◆ Data for review
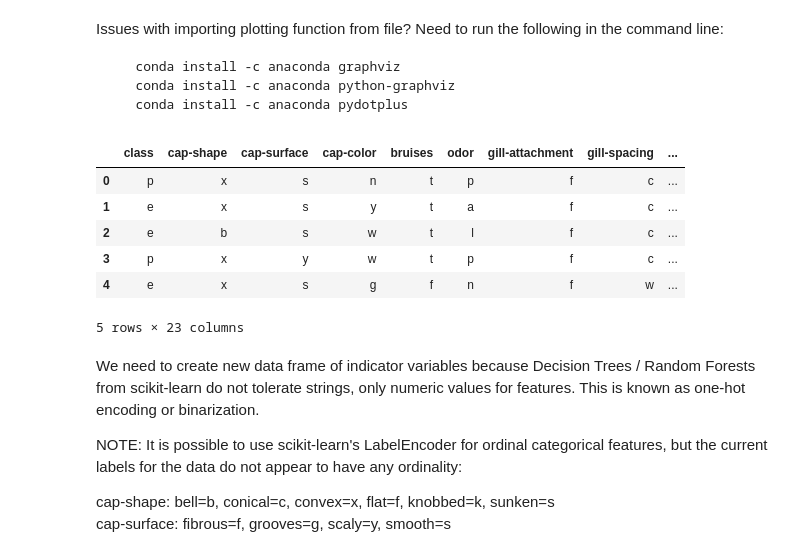
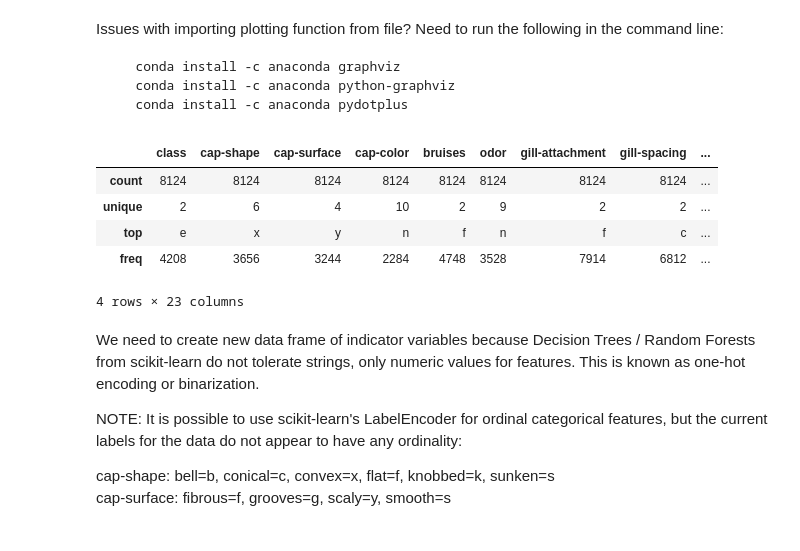
Before and after one commit to jmouchawar/mushroom_decision_tree, a Jupyter notebook: mushroom_DecisionTree.ipynb, the cells around one changed output. Saved outputs shown, nothing was run; the diff lists cells and outputs as text; code cells hidden in the pictures.

```diff
--- a/mushroom_DecisionTree.ipynb
+++ b/mushroom_DecisionTree.ipynb
@@ -22,15 +22,14 @@ Issues with importing plotting function from file? Need to run the following in
 # %%
 mushdf = pd.read_csv('data/mushrooms.csv')
 
-mushdf.head()
+mushdf.describe()
 # %% [output]
 |  | class | cap-shape | cap-surface | cap-color | bruises | odor | gill-attachment | gill-spacing | ... |
-| 0 | p | x | s | n | t | p | f | c | ... |
-| 1 | e | x | s | y | t | a | f | c | ... |
-| 2 | e | b | s | w | t | l | f | c | ... |
-| 3 | p | x | y | w | t | p | f | c | ... |
-| 4 | e | x | s | g | f | n | f | w | ... |
+| count | 8124 | 8124 | 8124 | 8124 | 8124 | 8124 | 8124 | 8124 | ... |
+| unique | 2 | 6 | 4 | 10 | 2 | 9 | 2 | 2 | ... |
+| top | e | x | y | n | f | n | f | c | ... |
+| freq | 4208 | 3656 | 3244 | 2284 | 4748 | 3528 | 7914 | 6812 | ... |
-5 rows × 23 columns
+4 rows × 23 columns
 # %% [markdown]
 We need to create new data frame of  indicator variables because Decision Trees / Random Forests from scikit-learn do not tolerate strings, only numeric values for features. This is known as one-hot encoding or binarization.
 
```
Also changed, not shown: parts of 6 cells of this notebook.
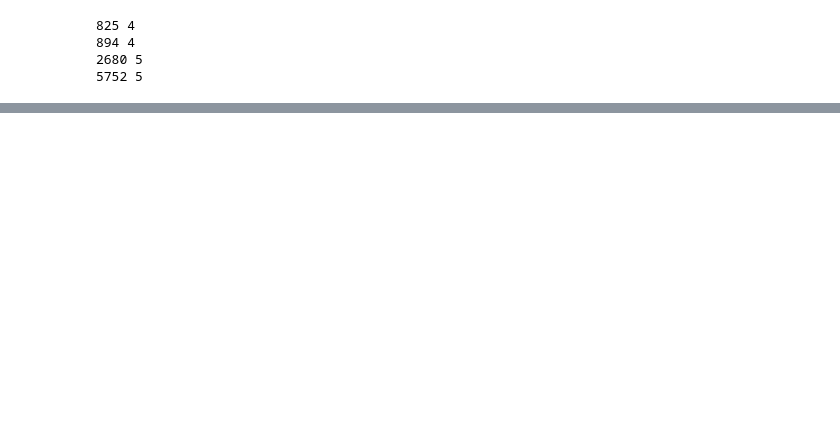
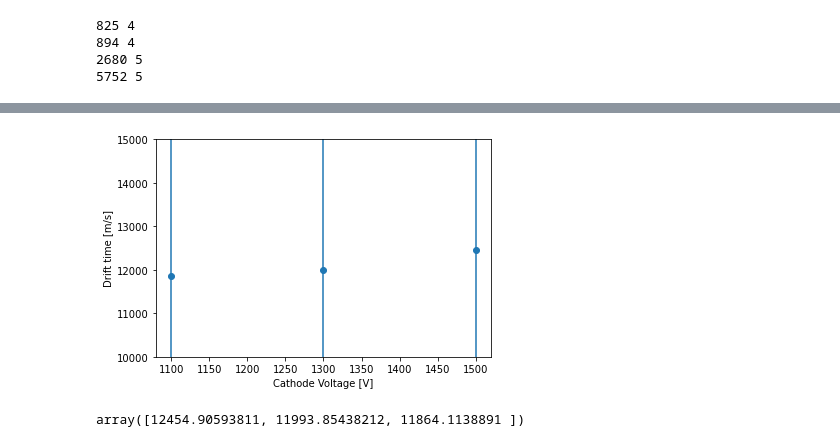
Before and after one commit to callum-mccracken/GRIDS_2022, a Jupyter notebook: TACTIC/PathReconstruction.ipynb, the cells around one changed output, grey strips where cells are left out. Drawn from its saved outputs; the diff is of its cells as text; code cells hidden in the pictures; blank space fills up the shorter version.

```diff
--- a/TACTIC/PathReconstruction.ipynb
+++ b/TACTIC/PathReconstruction.ipynb
@@ -84,0 +262,15 @@ print(aveDriftTime, errorDriftTime)
+# %%
+plt.errorbar(DriftData[2], DriftData[0], yerr = DriftData[1], marker="o", ls="")
+
+plt.ylabel("Drift time [m/s]")
+#all the tracks seem to get the min hit time at ~1000
+plt.xlabel("Cathode Voltage [V]")
+plt.ylim(10000, 15000)
+
+# plt.legend(fontsize=30)
+plt.show()
+
+DriftData[0]
+# %% [output]
+[figure, added]
+array([12454.90593811, 11993.85438212, 11864.1138891 ])
```
Also changed, not shown: parts of 8 cells of this notebook.
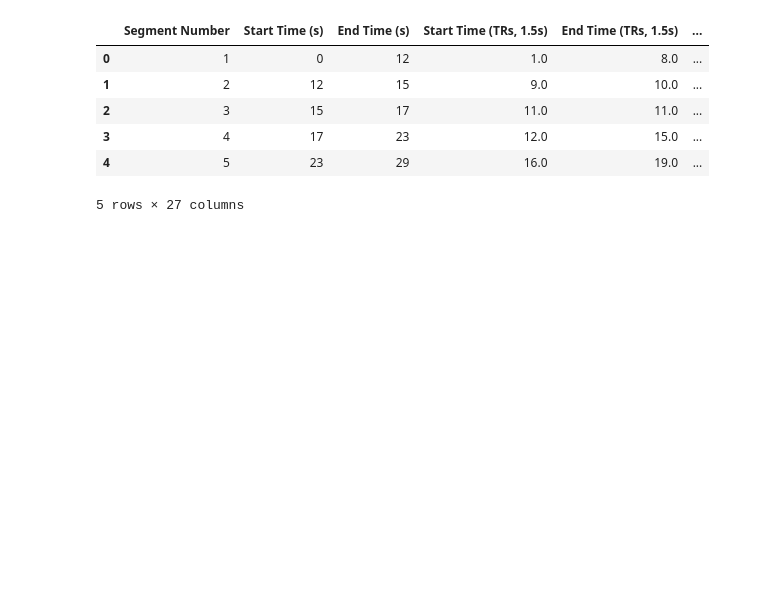
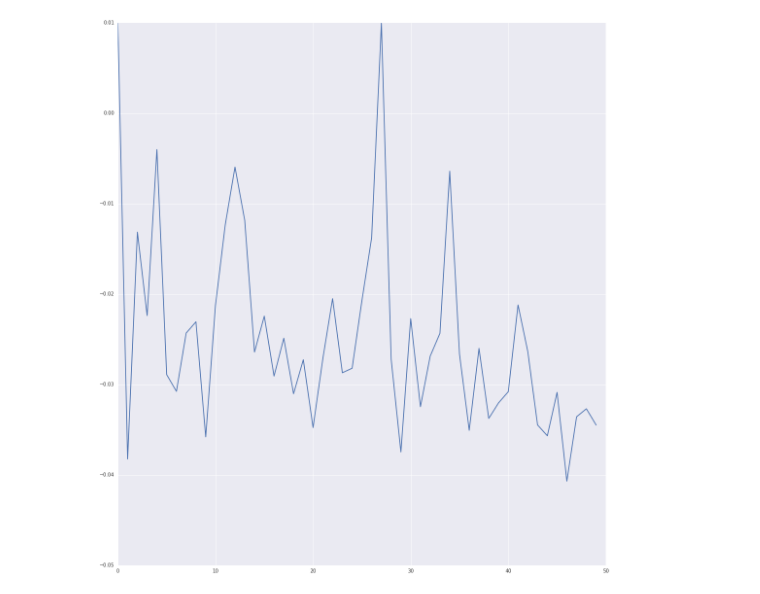
Before and after one commit to vassiki/mind_2018, a Jupyter notebook: projects/notebooks/annotation_nlp.ipynb, the cells around one changed output. Saved outputs shown, nothing was run; the diff lists cells and outputs as text; code cells hidden in the pictures; blank space fills up the shorter version.

```diff
--- a/projects/notebooks/annotation_nlp.ipynb
+++ b/projects/notebooks/annotation_nlp.ipynb
@@ -288,13 +140,3 @@ df["Surprise Diff"] = df["Semantic Point"].diff()
 #             compare with feature vectors all description in each segment
 # %%
 # add them up
-# %%
-df.head()
-# %% [output]
-|  | Segment Number | Start Time (s) | End Time (s) | Start Time (TRs, 1.5s) | End Time (TRs, 1.5s) | ... |
-| 0 | 1 | 0 | 12 | 1.0 | 8.0 | ... |
-| 1 | 2 | 12 | 15 | 9.0 | 10.0 | ... |
-| 2 | 3 | 15 | 17 | 11.0 | 11.0 | ... |
-| 3 | 4 | 17 | 23 | 12.0 | 15.0 | ... |
-| 4 | 5 | 23 | 29 | 16.0 | 19.0 | ... |
-5 rows × 27 columns
@@ -300,0 +149,25 @@ df.head()
+# %%
+scene_start_bool = df["Scene Segments"].isnull()
+# this function actually returns some empty unicodes,
+# we have to purge them
+indices = scene_start_bool[scene_start_bool==False].index.tolist()
+
+scene_start_names = df.iloc[indices]["Scene Segments"]
+keep_scenes = scene_start_names[scene_start_names != u' ']
+scene_start_indices = keep_scenes.index.tolist()
+scene_start_indices.append(df.shape[0])
+# %%
+df["Segment Vector"] = ""
+
+seg_info = {"segment":[],"value":[],"annot":[]}
+for i,val in enumerate(scene_start_indices[:-1]):
+    bounds = [val,scene_start_indices[i+1]]
+    # take average of all features vectors within a segment
+    #fv_avg = np.mean(df.iloc[bounds[0]:bounds[1]]["Semantic Point"])
+    fv_avg = np.mean(df.iloc[bounds[0]:bounds[1]]["Average Vector"])
+    #df.at[bounds[0]:bounds[1],"Semantic Vector"] = fv_avg
+    seg_info["segment"].append("segement{0}".format(i+1))
+    seg_info["value"].append(fv_avg)
+    seg_info["annot"].append(df.iloc[val]["Scene Segments"])
+
+cm_df = pd.DataFrame(seg_info)
@@ -300,0 +181,8 @@ df.head()
+# %%
+x = [np.mean(vec) for vec in cm_df["value"]]
+
+plt.figure(figsize=(18,20))
+plt.plot(x)
+plt.show()
+# %% [output]
+[figure, added]
```
Also changed, not shown: parts of 26 cells of this notebook.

◆ What the exercise asks
Print all the entries again exactly as written, but without the pictures.

◆ Output
Before and after one commit to jmouchawar/mushroom_decision_tree, a Jupyter notebook: mushroom_DecisionTree.ipynb, the cells around one changed output. Saved outputs shown, nothing was run; the diff lists cells and outputs as text; code cells hidden in the pictures.

```diff
--- a/mushroom_DecisionTree.ipynb
+++ b/mushroom_DecisionTree.ipynb
@@ -22,15 +22,14 @@ Issues with importing plotting function from file? Need to run the following in
 # %%
 mushdf = pd.read_csv('data/mushrooms.csv')
 
-mushdf.head()
+mushdf.describe()
 # %% [output]
 |  | class | cap-shape | cap-surface | cap-color | bruises | odor | gill-attachment | gill-spacing | ... |
-| 0 | p | x | s | n | t | p | f | c | ... |
-| 1 | e | x | s | y | t | a | f | c | ... |
-| 2 | e | b | s | w | t | l | f | c | ... |
-| 3 | p | x | y | w | t | p | f | c | ... |
-| 4 | e | x | s | g | f | n | f | w | ... |
+| count | 8124 | 8124 | 8124 | 8124 | 8124 | 8124 | 8124 | 8124 | ... |
+| unique | 2 | 6 | 4 | 10 | 2 | 9 | 2 | 2 | ... |
+| top | e | x | y | n | f | n | f | c | ... |
+| freq | 4208 | 3656 | 3244 | 2284 | 4748 | 3528 | 7914 | 6812 | ... |
-5 rows × 23 columns
+4 rows × 23 columns
 # %% [markdown]
 We need to create new data frame of  indicator variables because Decision Trees / Random Forests from scikit-learn do not tolerate strings, only numeric values for features. This is known as one-hot encoding or binarization.
 
```
Also changed, not shown: parts of 6 cells of this notebook.
Before and after one commit to callum-mccracken/GRIDS_2022, a Jupyter notebook: TACTIC/PathReconstruction.ipynb, the cells around one changed output, grey strips where cells are left out. Drawn from its saved outputs; the diff is of its cells as text; code cells hidden in the pictures; blank space fills up the shorter version.

```diff
--- a/TACTIC/PathReconstruction.ipynb
+++ b/TACTIC/PathReconstruction.ipynb
@@ -84,0 +262,15 @@ print(aveDriftTime, errorDriftTime)
+# %%
+plt.errorbar(DriftData[2], DriftData[0], yerr = DriftData[1], marker="o", ls="")
+
+plt.ylabel("Drift time [m/s]")
+#all the tracks seem to get the min hit time at ~1000
+plt.xlabel("Cathode Voltage [V]")
+plt.ylim(10000, 15000)
+
+# plt.legend(fontsize=30)
+plt.show()
+
+DriftData[0]
+# %% [output]
+[figure, added]
+array([12454.90593811, 11993.85438212, 11864.1138891 ])
```
Also changed, not shown: parts of 8 cells of this notebook.
Before and after one commit to vassiki/mind_2018, a Jupyter notebook: projects/notebooks/annotation_nlp.ipynb, the cells around one changed output. Saved outputs shown, nothing was run; the diff lists cells and outputs as text; code cells hidden in the pictures; blank space fills up the shorter version.

```diff
--- a/projects/notebooks/annotation_nlp.ipynb
+++ b/projects/notebooks/annotation_nlp.ipynb
@@ -288,13 +140,3 @@ df["Surprise Diff"] = df["Semantic Point"].diff()
 #             compare with feature vectors all description in each segment
 # %%
 # add them up
-# %%
-df.head()
-# %% [output]
-|  | Segment Number | Start Time (s) | End Time (s) | Start Time (TRs, 1.5s) | End Time (TRs, 1.5s) | ... |
-| 0 | 1 | 0 | 12 | 1.0 | 8.0 | ... |
-| 1 | 2 | 12 | 15 | 9.0 | 10.0 | ... |
-| 2 | 3 | 15 | 17 | 11.0 | 11.0 | ... |
-| 3 | 4 | 17 | 23 | 12.0 | 15.0 | ... |
-| 4 | 5 | 23 | 29 | 16.0 | 19.0 | ... |
-5 rows × 27 columns
@@ -300,0 +149,25 @@ df.head()
+# %%
+scene_start_bool = df["Scene Segments"].isnull()
+# this function actually returns some empty unicodes,
+# we have to purge them
+indices = scene_start_bool[scene_start_bool==False].index.tolist()
+
+scene_start_names = df.iloc[indices]["Scene Segments"]
+keep_scenes = scene_start_names[scene_start_names != u' ']
+scene_start_indices = keep_scenes.index.tolist()
+scene_start_indices.append(df.shape[0])
+# %%
+df["Segment Vector"] = ""
+
+seg_info = {"segment":[],"value":[],"annot":[]}
+for i,val in enumerate(scene_start_indices[:-1]):
+    bounds = [val,scene_start_indices[i+1]]
+    # take average of all features vectors within a segment
+    #fv_avg = np.mean(df.iloc[bounds[0]:bounds[1]]["Semantic Point"])
+    fv_avg = np.mean(df.iloc[bounds[0]:bounds[1]]["Average Vector"])
+    #df.at[bounds[0]:bounds[1],"Semantic Vector"] = fv_avg
+    seg_info["segment"].append("segement{0}".format(i+1))
+    seg_info["value"].append(fv_avg)
+    seg_info["annot"].append(df.iloc[val]["Scene Segments"])
+
+cm_df = pd.DataFrame(seg_info)
@@ -300,0 +181,8 @@ df.head()
+# %%
+x = [np.mean(vec) for vec in cm_df["value"]]
+
+plt.figure(figsize=(18,20))
+plt.plot(x)
+plt.show()
+# %% [output]
+[figure, added]
```
Also changed, not shown: parts of 26 cells of this notebook.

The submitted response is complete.